  1. mit says:

    Why do students still want southamptons…? Can’t they just go to SBU?

  2. John smith says:

    Students want a $30,000 education (small class sizes etc.) and not the $12,000 education that they will get at the main campus. Of course the $30,000 education comes at the expense of main campus students but why should the Southampton students care?

  3. Paul Angeloni says:

    Make no mistake — Stony Brook University will put something totally obnoxious and environmentally unfriendly at that campus. Stony Brook is quick to rile neighbors up on the North Shore by pressing ahead with plans for super-hotels and such. How much would a super-hotel make in the Hamptons?

    Stanley has kept saying he wants to make a “profit” at the Southampton site (why should a public institution aim for profit, anyway?).

    But having a school with 800 environmental advocates would definitely get in the way of that.

    So, step one, get rid of the environmental students.

    The MFA/Writing students can stay — they are mostly 50-something housewives who think they can write the next great children’s book. They won’t complain about a super-hotel.

    But do understand that Stony Brook has serious plans for the campus that benefit Stony Brook and not the Hamptons.

  4. anna says:

    To anyone who is asking why do the students still want their small, rural, environmental specialty college at Southampton & why not just go to the over-crowded science & research-focused Stony Brook main campus, you should understand that is comparing apples & oranges. These students were sold Southampton’s unique college programs, its specialty mission of environmental sustainability, & the small, fully integrated ‘green’ campus, not to mention the location that expanded their studies with environmental opportunities outside the classroom. This college is one-of-a-kind in NY and only 1 of very few in the nation with such a special mission & programs. Those were the things that these students were sold, bought & signed on for – none of those things are available at Stony Brook or anyplace else in SUNY for that matter.

  5. tara says:

    john smith makes no sense with his statement about the cost of the education. That is such a twisted misrepresentation. The education costs the same. The only difference is the number of people that cost is divided by on each campus. If the education costs $100 in total and there are only 10 students at one campus, $10 would be spent on each one. But if there are 50 students at the other campus, only $2 is spent on each one. One is not getting a more expensive education than the other. It still would all cost the same $100 no matter which campus youre talking about. In this case, Southampton will have 800 students this fall. Stony Brook will have about 20,000.

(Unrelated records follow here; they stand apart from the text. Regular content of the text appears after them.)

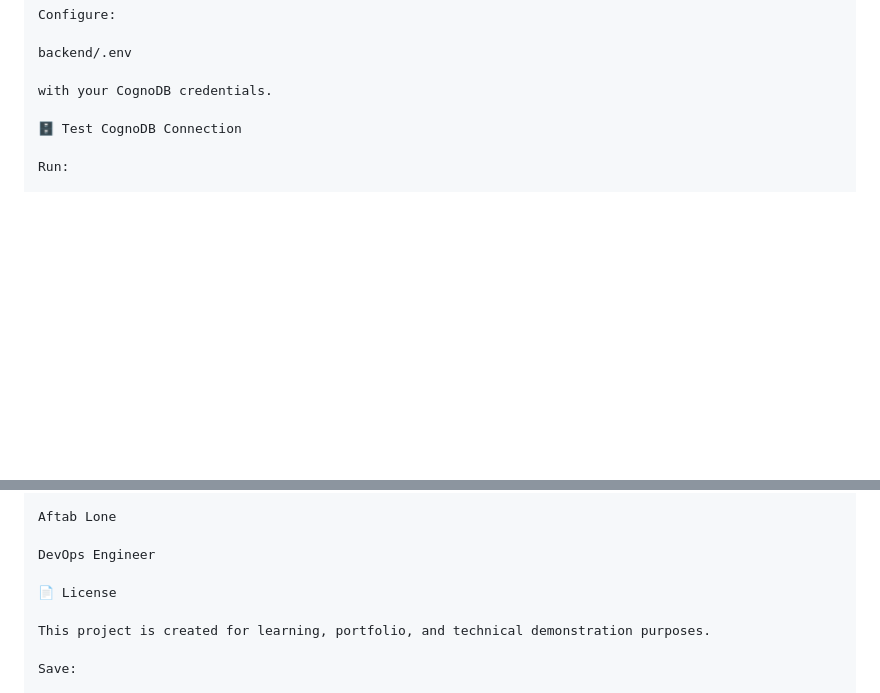
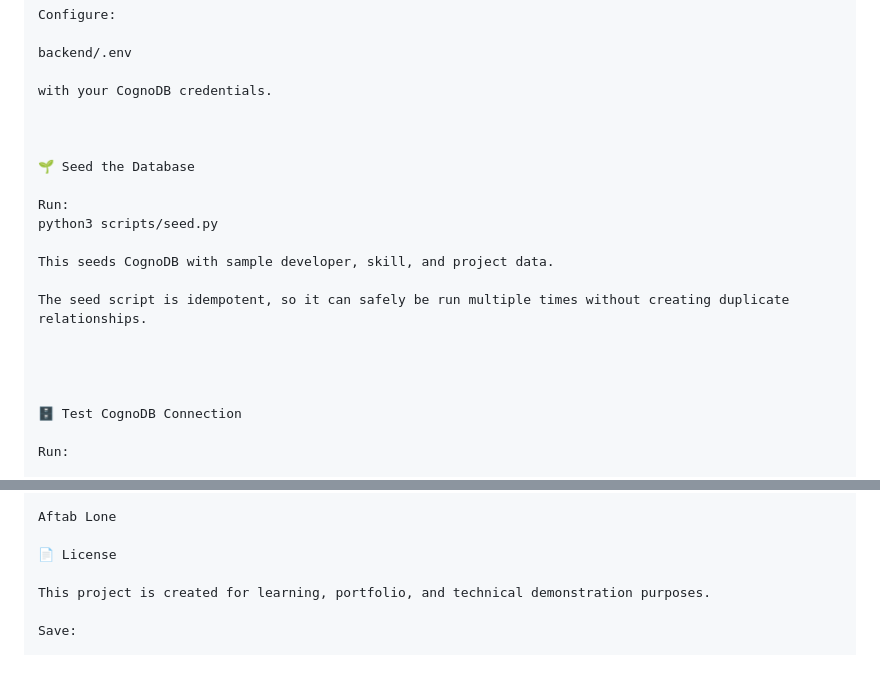
Before and after one commit to aftablone98/devgraph, a Markdown page: README.md, 2 parts joined by grey strips. GitHub-like rendering; blank space fills up the shorter version.

Commit message:
Document database seed instructions

```diff
--- a/README.md
+++ b/README.md
@@ -142,6 +142,20 @@ Configure:
 backend/.env
 
 with your CognoDB credentials.
+
+
+
+🌱 Seed the Database
+
+Run:
+python3 scripts/seed.py
+
+This seeds CognoDB with sample developer, skill, and project data.
+
+The seed script is idempotent, so it can safely be run multiple times without creating duplicate relationships.
+
+
+
 
 🗄️ Test CognoDB Connection
 
@@ -315,8 +329,6 @@ Production deployment
 
 Aftab Lone
 
-DevOps Engineer
-
 📄 License
 
 This project is created for learning, portfolio, and technical demonstration purposes.
```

  6. Marianne Klepacki says:

    Not all the majors are available at the main campus. There will be no Enviromental Coastal Waterways major offered. So students who have studied this for 3 years, have been asked to change their majors. Can you imagine studying your major for 3 years and being told, sorry, we are not offering this anymore, choose another major? Its like bait and switch, in consumer terms. You promised to provide me with A education and now you want me to switch to B, C, or D!

    If this campus is not saved, these students will be given “substiute” classes to finish their senior year. SUNY can grant waives. Stony Brook will not provide all the classes or the same environment to support the sustainability majors. After all, the way they will be saving money is by not renewing the contracts of the current staff.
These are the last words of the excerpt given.